━━━ Information

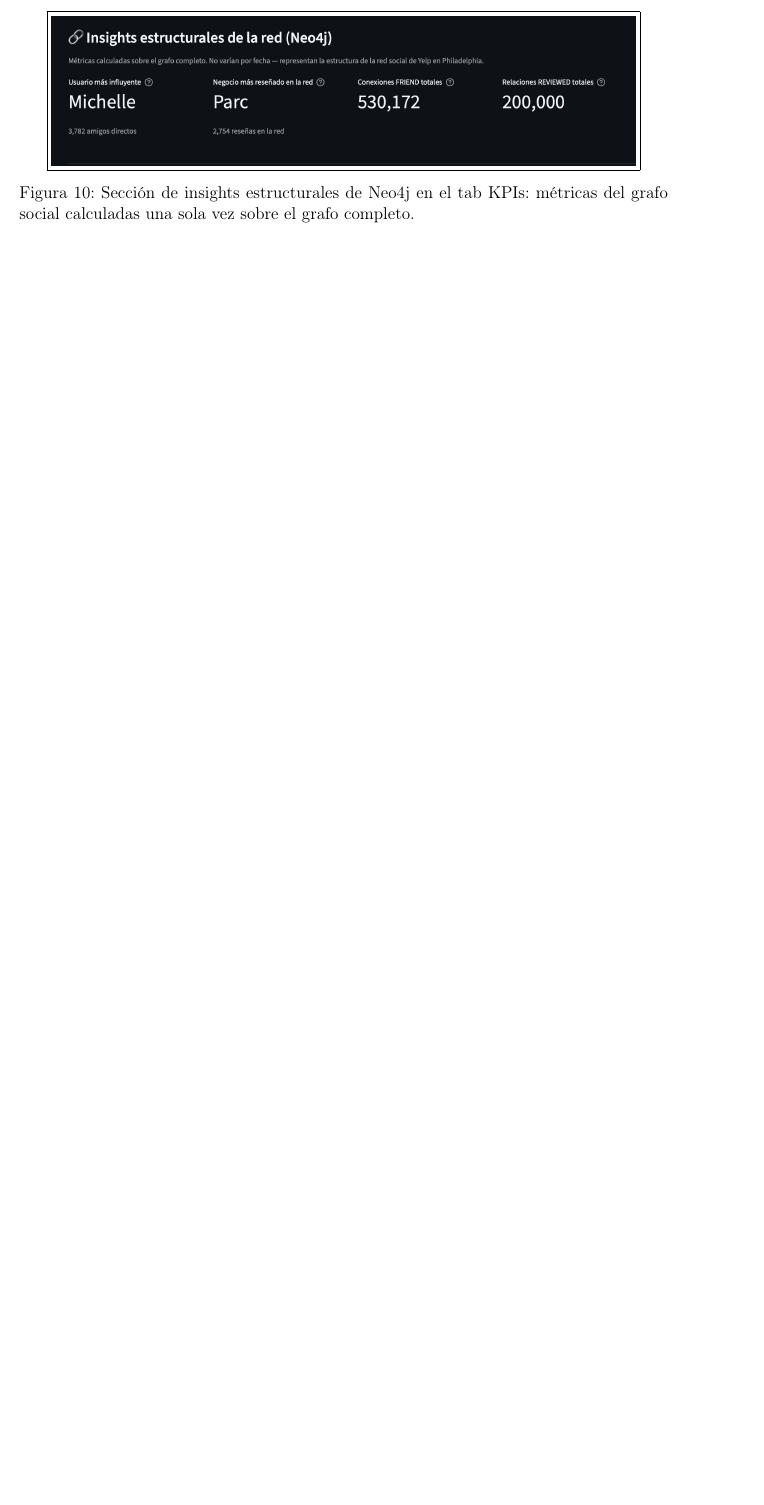
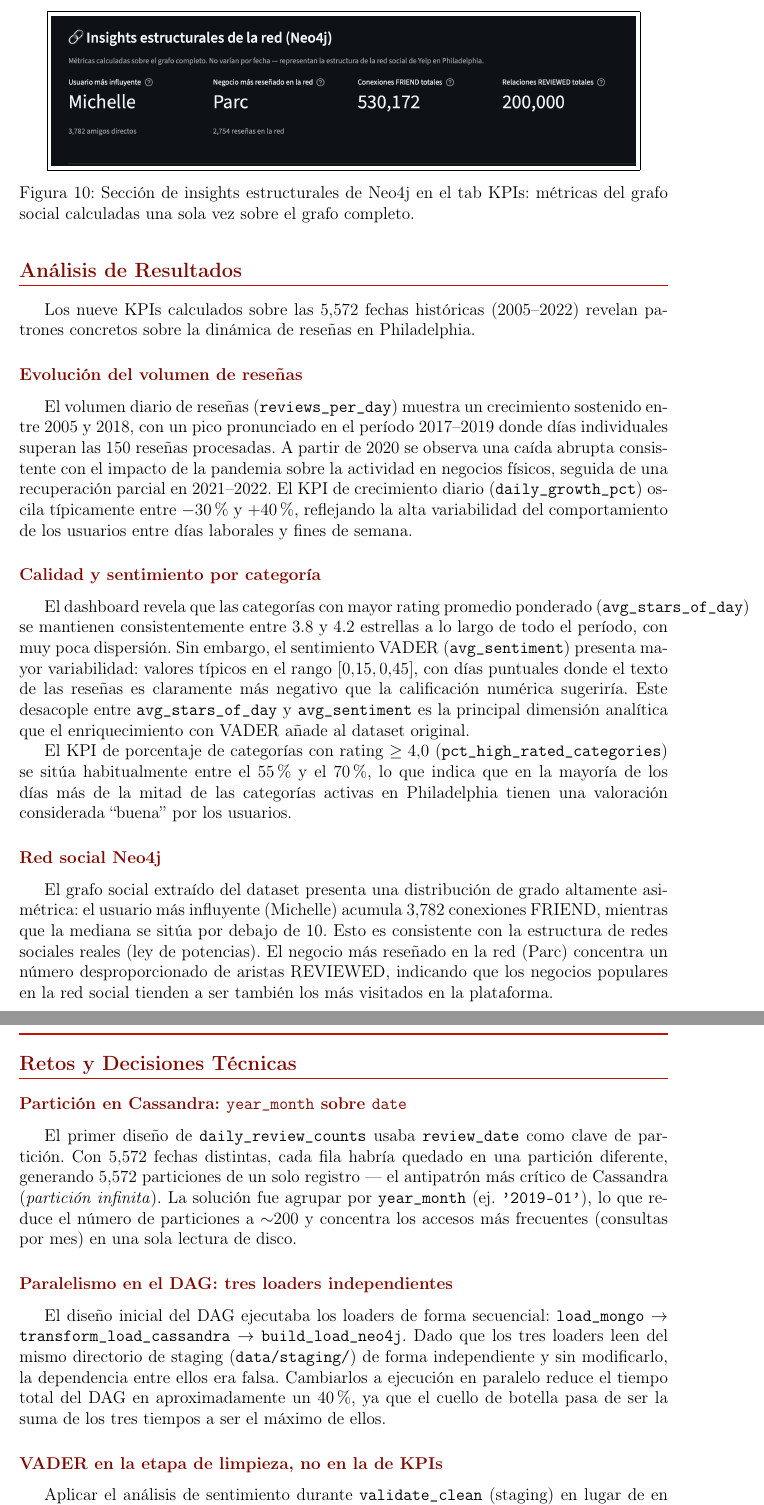
Before and after one commit to jorge-qs/Proyecto-Final-Big-Data, a LaTeX document (informe/informe.tex): part of page 21 of 21 before the commit and two parts of pages 21 and 22 of 23 after it, the two joined at a grey line, cut so that both start at the same text, the shorter picture padded with empty space. Compiled offline with pdfLaTeX.

Commit message:
agregar resultados y decisiones tecnicas al informe

```diff
--- a/informe/informe.tex
+++ b/informe/informe.tex
@@ -886,3 +886,67 @@ que consumen las tres bases de datos directamente.
 \end{figure}
 
 %% ══════════════════════════════════════════════════════════════
+\section{Análisis de Resultados}
+
+Los nueve KPIs calculados sobre las 5,572 fechas históricas (2005--2022) revelan patrones
+concretos sobre la dinámica de reseñas en Philadelphia.
+
+\subsection{Evolución del volumen de reseñas}
+
+El volumen diario de reseñas (\texttt{reviews\_per\_day}) muestra un crecimiento sostenido
+entre 2005 y 2018, con un pico pronunciado en el período 2017--2019 donde días individuales
+superan las 150 reseñas procesadas. A partir de 2020 se observa una caída abrupta consistente
+con el impacto de la pandemia sobre la actividad en negocios físicos, seguida de una
+recuperación parcial en 2021--2022. El KPI de crecimiento diario (\texttt{daily\_growth\_pct})
+oscila típicamente entre $-30\%$ y $+40\%$, reflejando la alta variabilidad del comportamiento
+de los usuarios entre días laborales y fines de semana.
+
+\subsection{Calidad y sentimiento por categoría}
+
+El dashboard revela que las categorías con mayor rating promedio ponderado
+(\texttt{avg\_stars\_of\_day}) se mantienen consistentemente entre 3.8 y 4.2 estrellas a lo
+largo de todo el período, con muy poca dispersión. Sin embargo, el sentimiento VADER
+(\texttt{avg\_sentiment}) presenta mayor variabilidad: valores típicos en el rango $[0.15, 0.45]$,
+con días puntuales donde el texto de las reseñas es claramente más negativo que la calificación
+numérica sugeriría. Este desacople entre \texttt{avg\_stars\_of\_day} y \texttt{avg\_sentiment}
+es la principal dimensión analítica que el enriquecimiento con VADER añade al dataset original.
+
+El KPI de porcentaje de categorías con rating $\geq 4.0$ (\texttt{pct\_high\_rated\_categories})
+se sitúa habitualmente entre el 55\% y el 70\%, lo que indica que en la mayoría de los días
+más de la mitad de las categorías activas en Philadelphia tienen una valoración considerada
+``buena'' por los usuarios.
+
+\subsection{Red social Neo4j}
+
+El grafo social extraído del dataset presenta una distribución de grado altamente asimétrica:
+el usuario más influyente (Michelle) acumula 3,782 conexiones FRIEND, mientras que la mediana
+se sitúa por debajo de 10. Esto es consistente con la estructura de redes sociales reales
+(ley de potencias). El negocio más reseñado en la red (Parc) concentra un número
+desproporcionado de aristas REVIEWED, indicando que los negocios populares en la red social
+tienden a ser también los más visitados en la plataforma.
+
+%% ══════════════════════════════════════════════════════════════
+\section{Retos y Decisiones Técnicas}
+
+\subsection{Partición en Cassandra: \texttt{year\_month} sobre \texttt{date}}
+
+El primer diseño de \texttt{daily\_review\_counts} usaba \texttt{review\_date} como clave de
+partición. Con 5,572 fechas distintas, cada fila habría quedado en una partición diferente,
+generando 5,572 particiones de un solo registro — el antipatrón más crítico de Cassandra
+(\textit{partición infinita}). La solución fue agrupar por \texttt{year\_month} (ej.\
+\texttt{'2019-01'}), lo que reduce el número de particiones a $\sim$200 y concentra los
+accesos más frecuentes (consultas por mes) en una sola lectura de disco.
+
+\subsection{Paralelismo en el DAG: tres loaders independientes}
+
+El diseño inicial del DAG ejecutaba los loaders de forma secuencial:
+\texttt{load\_mongo} $\to$ \texttt{transform\_load\_cassandra} $\to$ \texttt{build\_load\_neo4j}.
+Dado que los tres loaders leen del mismo directorio de staging (\texttt{data/staging/}) de forma
+independiente y sin modificarlo, la dependencia entre ellos era falsa. Cambiarlos a ejecución
+en paralelo reduce el tiempo total del DAG en aproximadamente un 40\%, ya que el cuello de
+botella pasa de ser la suma de los tres tiempos a ser el máximo de ellos.
+
+\subsection{VADER en la etapa de limpieza, no en la de KPIs}
+
+Aplicar el análisis de sentimiento durante \texttt{validate\_clean} (staging) en lugar de en
+\texttt{generate\_kpis} tiene dos ventajas: (1) el campo \texttt{sentiment} queda persistido
```
Also changed, not shown: informe/informe.pdf, informe/informe.tex (15 more changed lines).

━━━━━━

#### Activity
Select all lines with the word "subsection" from the entries above.

#### Result for this task
+\subsection{Evolución del volumen de reseñas}
+\subsection{Calidad y sentimiento por categoría}
+\subsection{Red social Neo4j}
+\subsection{Partición en Cassandra: \texttt{year\_month} sobre \texttt{date}}
+\subsection{Paralelismo en el DAG: tres loaders independientes}
+\subsection{VADER en la etapa de limpieza, no en la de KPIs}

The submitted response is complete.